Bid'ah (Fallacy) - The lack of coexistence with people from different communities and spiritual affiliations locks us away in isolation and reactionary retreat. It is only by allowing these links to be extended that communication can prosper and flow and understanding can be built.
Saudi artist Sami Al-Turki presents for the first time, works from his latest photographic series Barzakh', inspired by the artist's quest to find a home for himself in his own country. After having lived and studied abroad for a number of years, the artist made the decision to return and settle in his home country of Saudi Arabia, a desert country that mainly consists of nothing but empty land.
During the main move from nomadic living to urbanisation during the 70's, an entire generation of people built their homes on empty land. This tradition of building your dream home continues to this day and the cities are littered with house upon house of every different style of architecture imaginable, there are houses that look like the White House, others that look like a palace from the Arabian Nights, and even one that looks like a space ship, all testament to a land where your home constitutes your ultimate goal, and the realisation of your fantasy. With very little public life or outdoor activity, the majority of your life will be spent within those walls. Your home is your castle, of which you are king, and the ultimate shelter and protection that you can provide your family.

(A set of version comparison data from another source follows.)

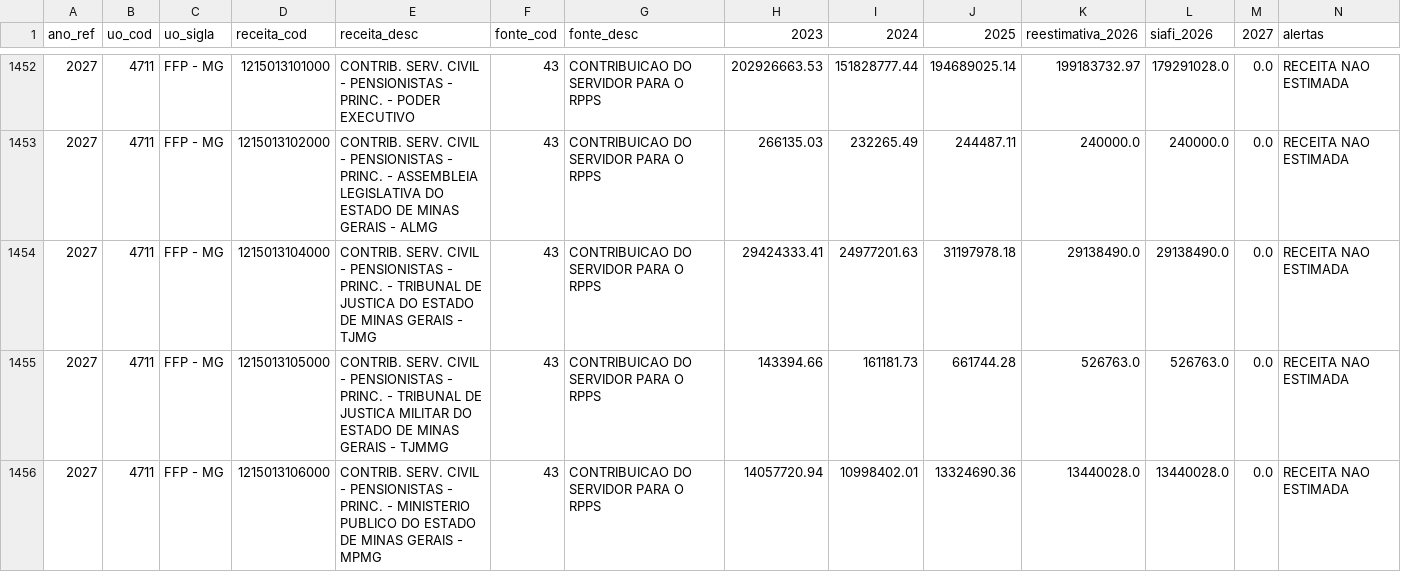
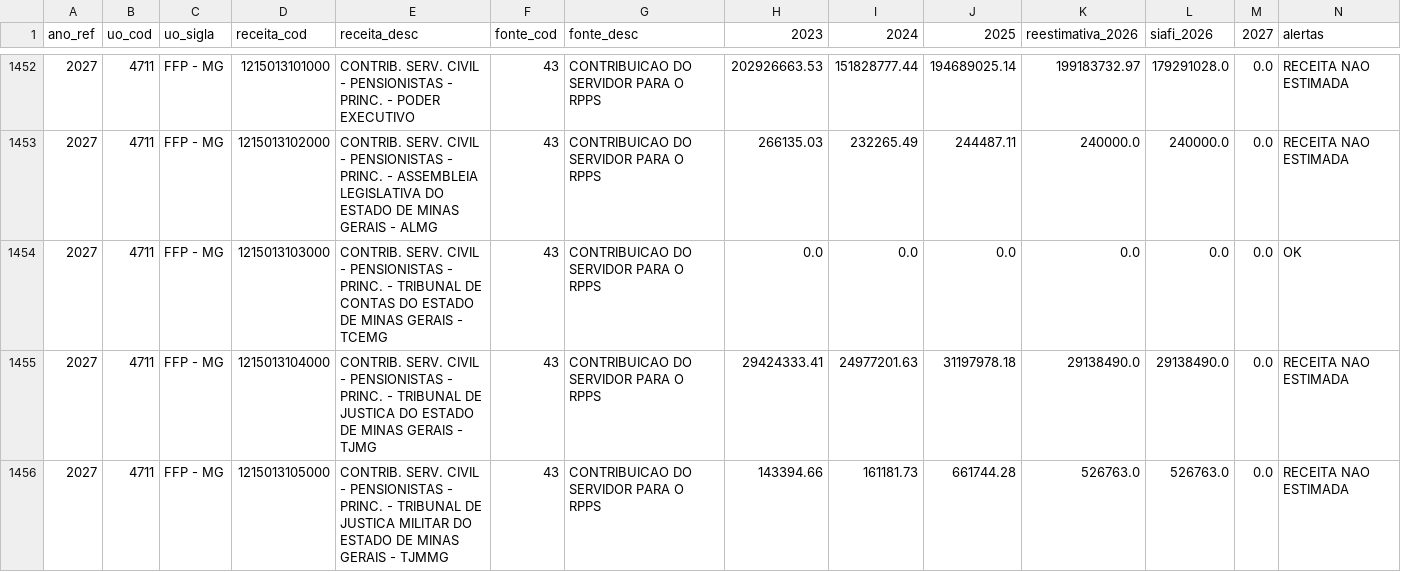
Before and after one commit to mariaefod/painel-ldo-framework, a CSV file: src/data/receita_analise.csv, drawn as a sheet; only a part is shown, gaps mark what is left out; the shorter side is filled out with more unchanged rows; rows hold the shown columns only; the diff names each change by its address in the sheet, - before the commit and + after, or states it on an @@ line.

```diff
--- a/src/data/receita_analise.csv
+++ b/src/data/receita_analise.csv
+row 1454: 2027 | 4711 | FFP - MG | 1215013103000 | CONTRIB. SERV. CIVIL - PENSIONISTAS - PRINC. - TRIBUNAL DE CONTAS DO ESTADO DE MINAS GERAIS - TCEMG | 43 | CONTRIBUICAO DO SERVIDOR PARA O RPPS | 0.0 | 0.0 | 0.0 | 0.0 | 0.0 | 0.0 | OK
```
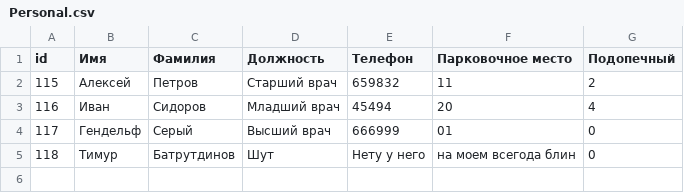
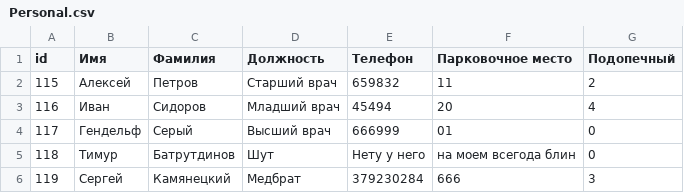
Before and after one commit to galans86/Palata-6, a CSV file: Psih_palata/Personal.csv, drawn as a sheet; the diff names each change by its address in the sheet, - before the commit and + after, or states it on an @@ line.

```diff
--- a/Psih_palata/Personal.csv
+++ b/Psih_palata/Personal.csv
+row 6: 119 | Сергей | Камянецкий | Медбрат | 379230284 | 666 | 3
```
Also changed, not shown: 2 other files.
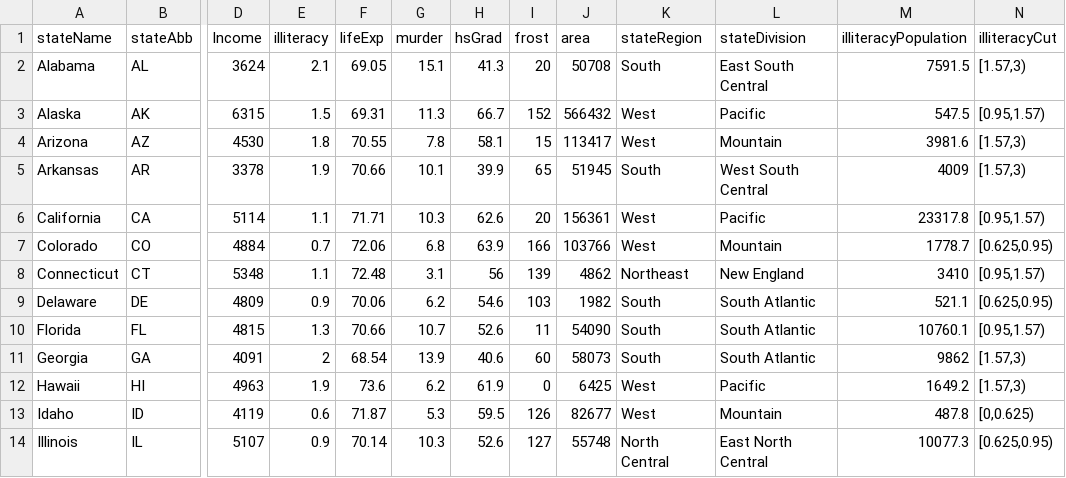
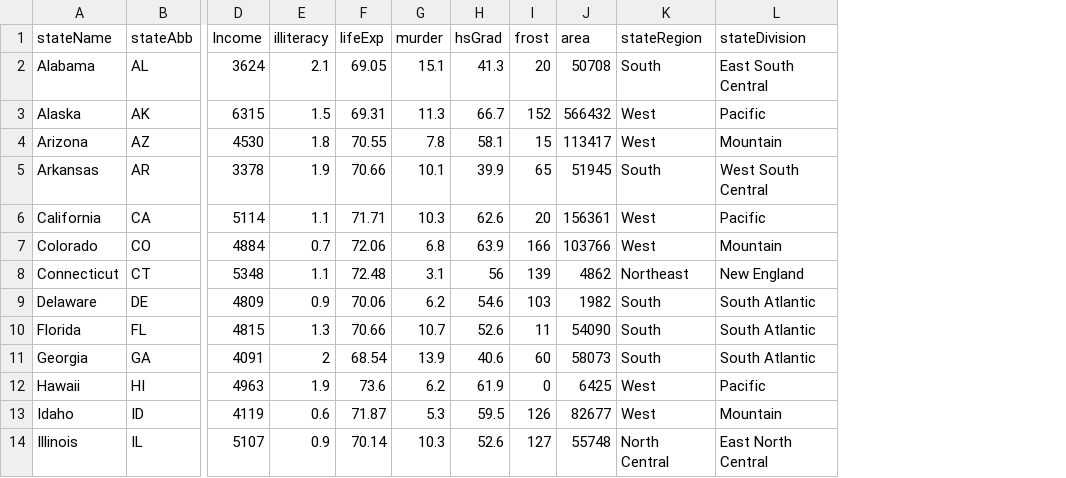
Before and after one commit to ckuo7/dataVisPortfolio, a CSV file: homework2/stateX77.csv, drawn as a sheet; only a part is shown, gaps mark what is left out; the diff names each change by its address in the sheet, - before the commit and + after, or states it on an @@ line.

```diff
--- a/homework2/stateX77.csv
+++ b/homework2/stateX77.csv
-column M (illiteracyPopulation), rows 2-14: 7591.5 | 547.5 | 3981.6 | 4009 | 23317.8 | 1778.7 | 3410 | 521.1 | 10760.1 | 9862 | 1649.2 | 487.8 | 10077.3
-column N (illiteracyCut), rows 2-14: [1.57,3) | [0.95,1.57) | [1.57,3) | [1.57,3) | [0.95,1.57) | [0.625,0.95) | [0.95,1.57) | [0.625,0.95) | [0.95,1.57) | [1.57,3) | [1.57,3) | [0,0.625) | [0.625,0.95)
```
Also changed, not shown: 1 other file.
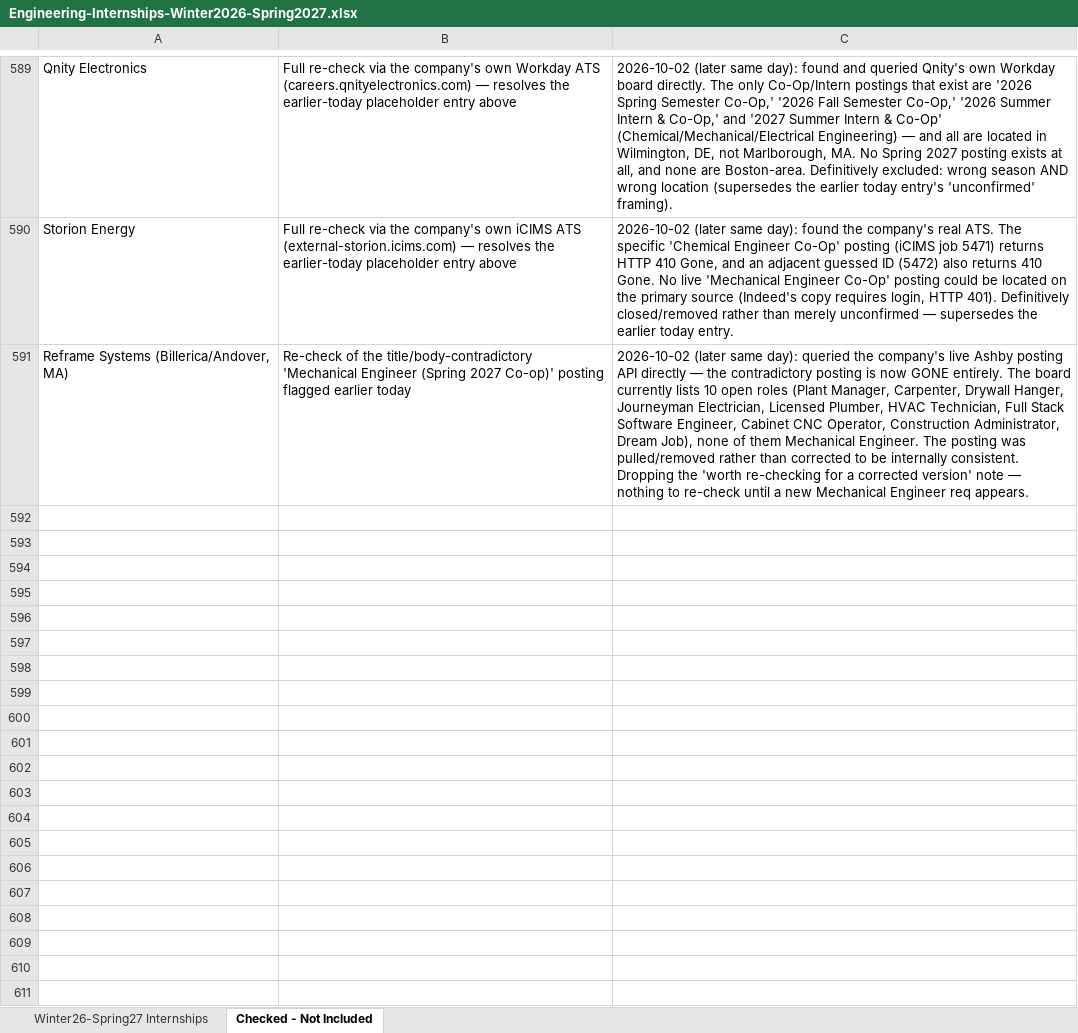
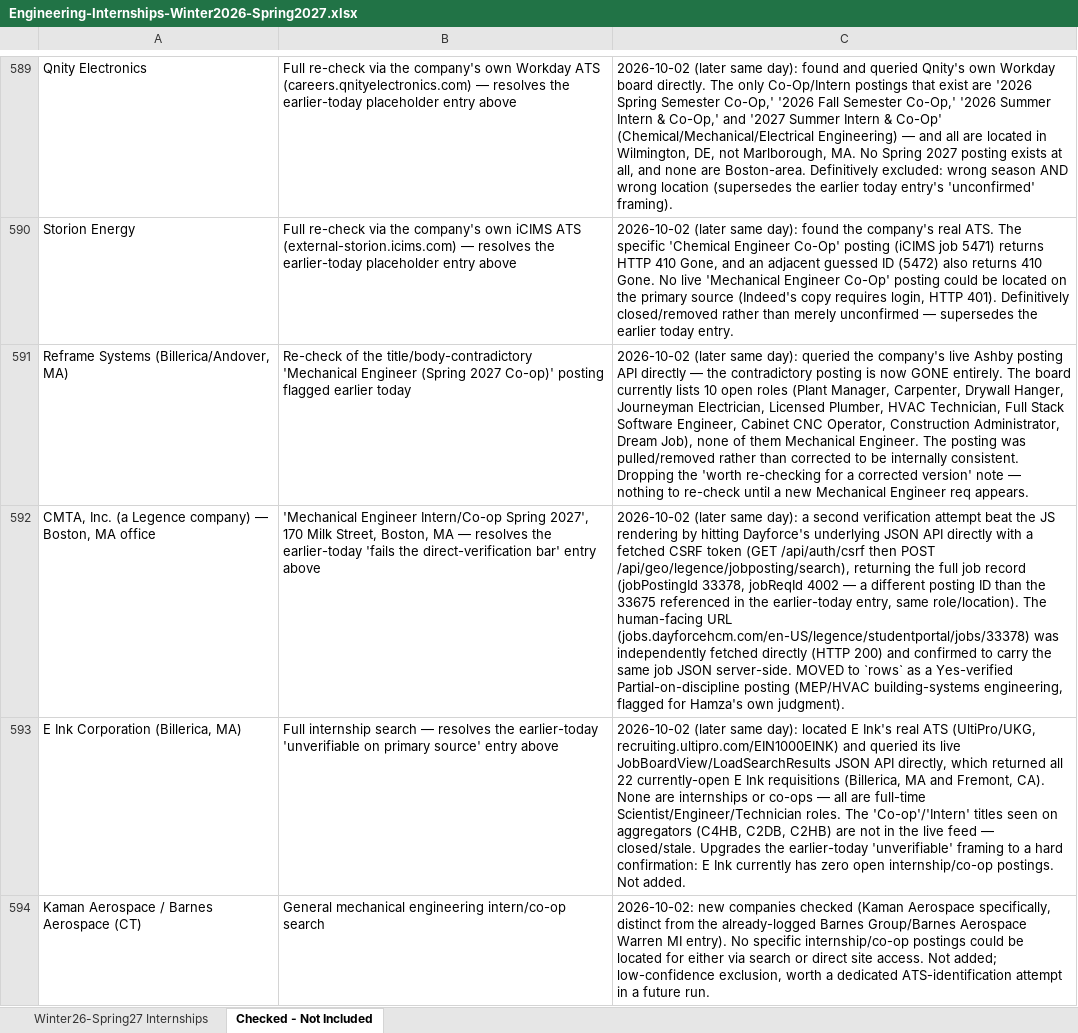
Before and after one commit to Svvipee/internship-tracker-2026, an Excel workbook: Engineering-Internships-Winter2026-Spring2027.xlsx, sheet Checked - Not Included, drawn as a sheet; only a part is shown, gaps mark what is left out; values as stored, in another font and other column widths than the file's, no borders; the diff covers the shown part only; the diff names each change by its address in the sheet, - before the commit and + after, or states it on an @@ line.

```diff
--- a/Engineering-Internships-Winter2026-Spring2027.xlsx (sheet Checked - Not Included)
+++ b/Engineering-Internships-Winter2026-Spring2027.xlsx (sheet Checked - Not Included)
+row 592: CMTA, Inc. (a Legence company) — Boston, MA office | 'Mechanical Engineer Intern/Co-op Spring 2027', 170 Milk Street, Boston, MA — resolves the earlier-today 'fails the direct-verification bar' entry above | 2026-10-02 (later same day): a second verification attempt beat the JS rendering by hitting Dayforce's underlying JSON API directly with a fetched CSRF token (GET /api/auth/csrf then POST /api/geo/legence/jobposting/search), returning the full job record (jobPostingId 33378, jobReqId 4002 — a different posting ID than the 33675 referenced in the earlier-today entry, same role/location). The human-facing URL (jobs.dayforcehcm.com/en-US/legence/studentportal/jobs/33378) was independently fetched directly (HTTP 200) and confirmed to carry the same job JSON server-side. MOVED to `rows` as a Yes-verified Partial-on-discipline posting (MEP/HVAC building-systems engineering, flagged for Hamza's own judgment).
+row 593: E Ink Corporation (Billerica, MA) | Full internship search — resolves the earlier-today 'unverifiable on primary source' entry above | 2026-10-02 (later same day): located E Ink's real ATS (UltiPro/UKG, recruiting.ultipro.com/EIN1000EINK) and queried its live JobBoardView/LoadSearchResults JSON API directly, which returned all 22 currently-open E Ink requisitions (Billerica, MA and Fremont, CA). None are internships or co-ops — all are full-time Scientist/Engineer/Technician roles. The 'Co-op'/'Intern' titles seen on aggregators (C4HB, C2DB, C2HB) are not in the live feed — closed/stale. Upgrades the earlier-today 'unverifiable' framing to a hard confirmation: E Ink currently has zero open internship/co-op postings. Not added.
+row 594: Kaman Aerospace / Barnes Aerospace (CT) | General mechanical engineering intern/co-op search | 2026-10-02: new companies checked (Kaman Aerospace specifically, distinct from the already-logged Barnes Group/Barnes Aerospace Warren MI entry). No specific internship/co-op postings could be located for either via search or direct site access. Not added; low-confidence exclusion, worth a dedicated ATS-identification attempt in a future run.
```
Also changed, not shown: 3 added rows elsewhere in this sheet, sheet Winter26-Spring27 Internships, 4 other files.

Hoping to follow in his father's footsteps, the artist returned hoping to purchase a plot of land in order to build just such a dream house, but found that many things had changed since his father's time. While land remains a plentiful commodity, it has become an almost entirely inaccessible one. Anywhere else in the world, land is acquired for the purposes of development. However, in Saudi Arabia, land is being traded as a commodity in itself; people only buy land in order to sell it again for a significant profit. The result is sky-rocketing prices and a substantial amount of prime empty and unused land that only the very rich can afford, as well as a rising housing crisis.
In 'Barzakh', an Arabic word that alludes to a state of in-between, a neither here not there, or even purgatory, the artist depicts unfinished architectural structures that are suspended amidst the clouds or surrounded by an alien land; an homage to a dream that is drifting farther and farther, not just out of his reach, but out of the reach of an entire generation and class of people. While appearing as a fanciful gesture, the work can also be seen as a stark depiction of mankind's capacity for greed, as the artist suggests that if it were possible to own the sky, and to build walls declaring that ownership, mankind would.
Furthermore, by removing these structures from their usual context and placing them in the heavens, the artist is using the unlikelihood of the image to remind us that despite all our earthly wealth and possessions, these things will not accompany us into the hereafter, thus putting into perspective the absurdity of fighting over grains of sand in a land of abundance and where land is abundant.
Sami Al Turki
Ayman Yossri Daydban
16-18 September, 2013